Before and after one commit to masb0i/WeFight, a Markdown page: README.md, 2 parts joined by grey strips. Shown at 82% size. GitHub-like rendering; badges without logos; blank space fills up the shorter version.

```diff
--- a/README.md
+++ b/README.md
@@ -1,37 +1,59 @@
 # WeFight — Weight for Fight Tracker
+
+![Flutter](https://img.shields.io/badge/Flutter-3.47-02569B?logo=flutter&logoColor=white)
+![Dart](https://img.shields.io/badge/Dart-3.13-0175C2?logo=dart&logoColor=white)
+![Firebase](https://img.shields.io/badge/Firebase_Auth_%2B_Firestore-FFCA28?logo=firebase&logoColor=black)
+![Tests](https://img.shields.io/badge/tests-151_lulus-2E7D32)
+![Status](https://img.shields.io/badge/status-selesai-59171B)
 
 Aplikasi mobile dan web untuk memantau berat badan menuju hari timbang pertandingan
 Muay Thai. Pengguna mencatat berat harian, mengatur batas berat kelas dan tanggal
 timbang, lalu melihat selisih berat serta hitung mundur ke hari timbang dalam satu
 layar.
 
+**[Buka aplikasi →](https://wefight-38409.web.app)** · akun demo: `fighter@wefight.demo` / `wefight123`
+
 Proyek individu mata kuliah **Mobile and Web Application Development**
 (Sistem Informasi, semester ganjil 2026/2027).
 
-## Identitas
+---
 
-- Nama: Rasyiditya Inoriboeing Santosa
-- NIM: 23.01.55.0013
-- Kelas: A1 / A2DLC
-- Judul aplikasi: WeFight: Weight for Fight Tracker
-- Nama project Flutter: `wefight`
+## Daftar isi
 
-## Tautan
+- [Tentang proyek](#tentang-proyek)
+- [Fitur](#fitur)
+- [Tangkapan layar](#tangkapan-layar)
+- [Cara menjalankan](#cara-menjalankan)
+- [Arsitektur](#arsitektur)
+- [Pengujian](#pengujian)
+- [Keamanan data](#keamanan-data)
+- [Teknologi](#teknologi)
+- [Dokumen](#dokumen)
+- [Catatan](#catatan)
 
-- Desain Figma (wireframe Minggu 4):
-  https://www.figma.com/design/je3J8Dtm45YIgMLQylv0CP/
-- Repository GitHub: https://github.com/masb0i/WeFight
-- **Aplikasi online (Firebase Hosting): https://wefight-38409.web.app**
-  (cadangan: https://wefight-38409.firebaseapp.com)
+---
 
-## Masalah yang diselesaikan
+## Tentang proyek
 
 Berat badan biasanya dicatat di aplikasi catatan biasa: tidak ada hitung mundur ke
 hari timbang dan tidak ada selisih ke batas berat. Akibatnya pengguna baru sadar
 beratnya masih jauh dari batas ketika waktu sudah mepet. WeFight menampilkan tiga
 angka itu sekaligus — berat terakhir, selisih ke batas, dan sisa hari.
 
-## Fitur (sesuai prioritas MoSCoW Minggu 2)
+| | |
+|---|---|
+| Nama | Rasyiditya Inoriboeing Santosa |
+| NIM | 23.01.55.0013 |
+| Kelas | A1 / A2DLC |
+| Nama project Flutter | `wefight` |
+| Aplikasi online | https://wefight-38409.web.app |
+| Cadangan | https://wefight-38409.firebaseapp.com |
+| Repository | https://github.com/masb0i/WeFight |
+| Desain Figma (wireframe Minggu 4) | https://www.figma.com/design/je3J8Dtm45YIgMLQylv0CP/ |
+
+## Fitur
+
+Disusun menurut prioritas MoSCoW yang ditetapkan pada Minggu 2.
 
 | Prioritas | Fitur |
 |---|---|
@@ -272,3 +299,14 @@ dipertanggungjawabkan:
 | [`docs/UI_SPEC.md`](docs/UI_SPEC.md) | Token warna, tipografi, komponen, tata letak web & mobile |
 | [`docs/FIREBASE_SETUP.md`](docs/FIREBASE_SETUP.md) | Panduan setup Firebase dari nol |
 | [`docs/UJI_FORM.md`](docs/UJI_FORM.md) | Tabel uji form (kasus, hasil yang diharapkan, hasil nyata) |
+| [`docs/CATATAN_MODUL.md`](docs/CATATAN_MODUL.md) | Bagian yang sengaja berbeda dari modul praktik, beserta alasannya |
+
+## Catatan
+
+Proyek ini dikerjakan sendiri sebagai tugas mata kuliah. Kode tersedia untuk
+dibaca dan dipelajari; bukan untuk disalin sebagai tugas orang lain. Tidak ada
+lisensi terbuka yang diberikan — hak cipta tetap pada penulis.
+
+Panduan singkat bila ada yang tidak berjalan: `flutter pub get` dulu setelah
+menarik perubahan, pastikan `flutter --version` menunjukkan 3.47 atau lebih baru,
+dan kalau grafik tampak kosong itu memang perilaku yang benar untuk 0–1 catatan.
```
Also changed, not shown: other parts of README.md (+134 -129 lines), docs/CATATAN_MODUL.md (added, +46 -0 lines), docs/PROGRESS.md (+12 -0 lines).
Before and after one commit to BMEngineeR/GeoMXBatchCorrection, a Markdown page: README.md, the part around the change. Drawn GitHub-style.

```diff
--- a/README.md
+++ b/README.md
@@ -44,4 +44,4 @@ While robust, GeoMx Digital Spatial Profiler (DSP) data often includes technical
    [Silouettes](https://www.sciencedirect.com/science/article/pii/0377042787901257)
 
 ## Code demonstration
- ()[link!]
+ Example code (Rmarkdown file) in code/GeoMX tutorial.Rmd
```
········
**Work to be completed:** In these records, tally the lines that contain the string "selisih", and give only the result.

**Problem solution:** 3